For the first time, one of Arizona’s utilities is trying to determine who will regulate it and, perhaps most importantly, cast votes on the rates utility customers pay, helping determine the company’s bottom line. You can imagine the thinking: A little bit of political spending now can protect profits down the road. But it’s something other utilities avoid.
The political action committee for employees of Tucson Electric Power, the other large electric utility regulated by the commission, doesn’t get involved in its campaigns: “It has been our policy not to contribute to corporation commission candidates, to avoid any appearance of conflict of interest,” TEP communications manager Joe Salkowski told me.
Neither does the PAC for employees of Salt River Project involve itself with corporation commission races, even though that company is not regulated closely by the commission because it is a public utility with its own elected board.
By all appearances, APS decided it’s OK to break this barrier and, worse, to hide it.
The vehicles for this effort are two groups, as Capitol Media Services’ Howard Fischer reported Monday: The Arizona Free Enterprise Club and Save Our Future Now. Neither is required to disclose its donors.
They’ve supported Forese and Little in the corporation commission race to the tune of $331,345, and they’ve worked against Republican opponents Vernon Parker and Lucy Mason by spending $683,937 so far against Parker and $86,832 against Mason. That’s a total of $1.1 million on races where candidates typically have spent in the low six figures for the entire election.

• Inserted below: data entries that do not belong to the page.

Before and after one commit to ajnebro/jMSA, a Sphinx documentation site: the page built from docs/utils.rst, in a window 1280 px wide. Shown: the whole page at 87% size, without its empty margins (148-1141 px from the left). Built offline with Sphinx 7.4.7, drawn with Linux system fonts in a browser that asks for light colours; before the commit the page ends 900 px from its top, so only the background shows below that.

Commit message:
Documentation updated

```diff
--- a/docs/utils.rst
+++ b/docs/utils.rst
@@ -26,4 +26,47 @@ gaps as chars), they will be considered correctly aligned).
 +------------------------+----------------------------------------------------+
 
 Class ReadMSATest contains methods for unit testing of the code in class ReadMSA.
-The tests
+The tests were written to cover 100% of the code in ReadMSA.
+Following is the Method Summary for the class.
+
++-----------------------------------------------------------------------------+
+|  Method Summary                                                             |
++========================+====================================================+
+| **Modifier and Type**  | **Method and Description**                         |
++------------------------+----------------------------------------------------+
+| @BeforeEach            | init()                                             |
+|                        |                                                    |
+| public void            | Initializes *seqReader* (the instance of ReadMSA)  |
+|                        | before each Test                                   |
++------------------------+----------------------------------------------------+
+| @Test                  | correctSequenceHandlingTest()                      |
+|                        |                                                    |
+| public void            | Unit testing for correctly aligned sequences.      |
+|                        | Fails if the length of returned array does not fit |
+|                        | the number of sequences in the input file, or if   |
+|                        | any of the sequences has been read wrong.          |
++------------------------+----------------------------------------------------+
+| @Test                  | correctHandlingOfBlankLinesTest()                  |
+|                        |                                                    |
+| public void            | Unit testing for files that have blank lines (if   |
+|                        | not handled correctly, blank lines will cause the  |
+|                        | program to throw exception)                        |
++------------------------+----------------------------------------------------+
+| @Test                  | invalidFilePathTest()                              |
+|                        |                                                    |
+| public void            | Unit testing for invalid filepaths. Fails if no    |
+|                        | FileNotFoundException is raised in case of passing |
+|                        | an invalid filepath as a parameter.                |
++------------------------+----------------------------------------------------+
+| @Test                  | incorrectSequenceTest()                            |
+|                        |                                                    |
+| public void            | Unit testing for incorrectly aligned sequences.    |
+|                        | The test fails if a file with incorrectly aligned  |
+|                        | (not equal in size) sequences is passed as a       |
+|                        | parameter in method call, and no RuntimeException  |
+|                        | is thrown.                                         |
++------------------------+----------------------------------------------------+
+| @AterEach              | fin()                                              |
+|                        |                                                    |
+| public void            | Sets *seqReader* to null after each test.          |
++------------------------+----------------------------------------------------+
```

The result? Mailers such as the one sent by the Arizona Free Enterprise Club declaring, “Vernon Parker and Lucy Mason support Obama’s energy plan.” Another, by Save Our Future Now, shows Parker, Obama and Mason standing together in an obvious blend of three separate pictures and says, “They are the environmental team that could shut down Arizona power plants.”
Of course, Bunnell is right that APS is being attacked by outside groups. Companies such as SolarCity benefit from the subsidies for homeowners who install rooftop solar panels. They’ve fought APS’ justifiable efforts to reduce those subsidies and the shifting of costs they create from solar customers to the rest of us.

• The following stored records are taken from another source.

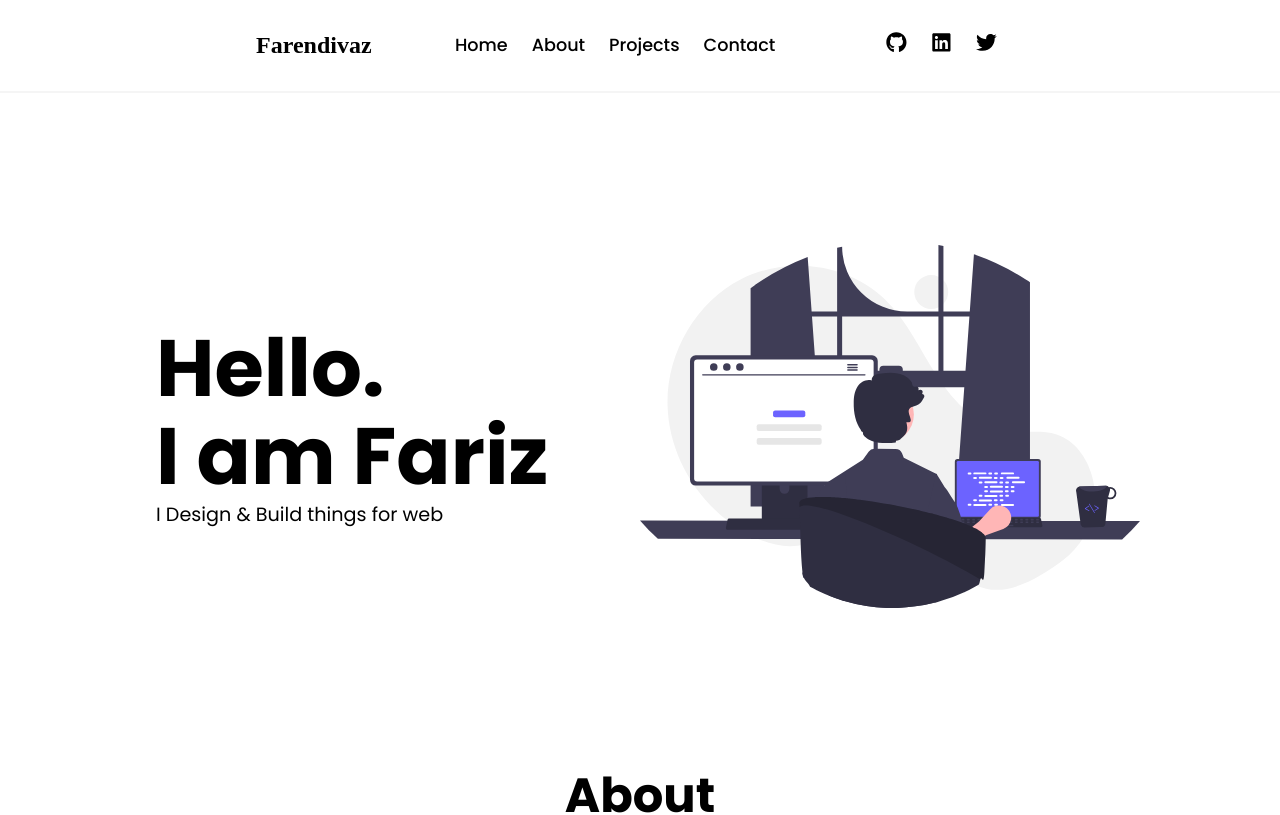
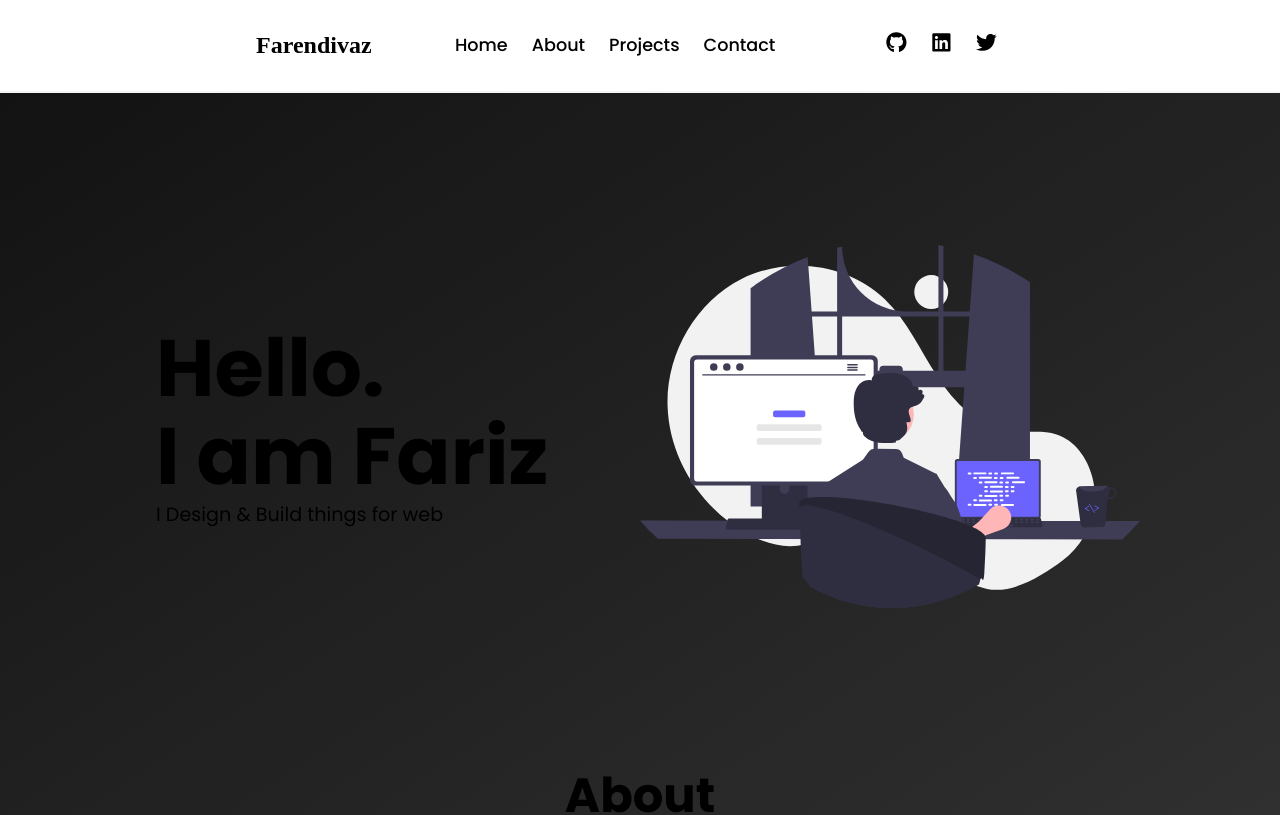
Before and after one commit to farendivaz/farendivaz.live, a React (Create React App) app: page / in a window 1280 px wide. Shown: the top 815 px of the page. Built offline with nearby package versions, Linux system fonts and the light colour scheme; a web font is replaced by a local one.

Commit message:
first commit in new branch

```diff
--- a/src/index.css
+++ b/src/index.css
@@ -7,6 +7,8 @@ body {
   margin: auto;
   box-sizing: border-box;
   font-family: "Poppins", sans-serif;
+  background-color: #111;
+  background-image: linear-gradient(147deg, #111 0%, #434343 74%);
   -webkit-font-smoothing: antialiased;
   -moz-osx-font-smoothing: grayscale;
 }
```
Also changed, not shown: src/images/elly.png (deleted), 1 other file (tests, documents, lock files or other folders).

The solar companies formed a group called Tell Utilities Solar won’t be Killed, abbreviated creatively as TUSK, to galvanize Republican support for the solar industry. TUSK fought APS last year over its effort to impose new fees on rooftop solar owners, and this year, TUSK is fighting the candidates apparently favored by APS, spending $242,539 so far.
But there’s a difference: TUSK is a traditional political action committee and must disclose its donors. Jason Rose, a Scottsdale publicist who represents the group, said the vast majority of its money comes from solar companies whose donations will be disclosed in its next required filing.
Typical of groups whose business is secrecy, representatives of the Arizona Free Enterprise Club and Save Our Future Now did not return my calls.
“Among Republican primary voters, the APS position is wildly unpopular,” Rose told me. “That explains why they don’t have the guts to do it in their names.”
Jim Holway, a Democratic candidate for corporation commission, had a novel idea to address the problem. He sent a letter to chairman Bob Stump asking the commission to order the utilities they regulate to disclose all their spending on the corporation commission race. So far, they’ve refused to do so.
That’s a shame: At least, voters should know who is spending how much to sway them and whether that money could benefit the donors directly through commission decisions.
I’m sure I won’t be the only person tempted to vote Parker and Mason just to send APS and the other utilities a message.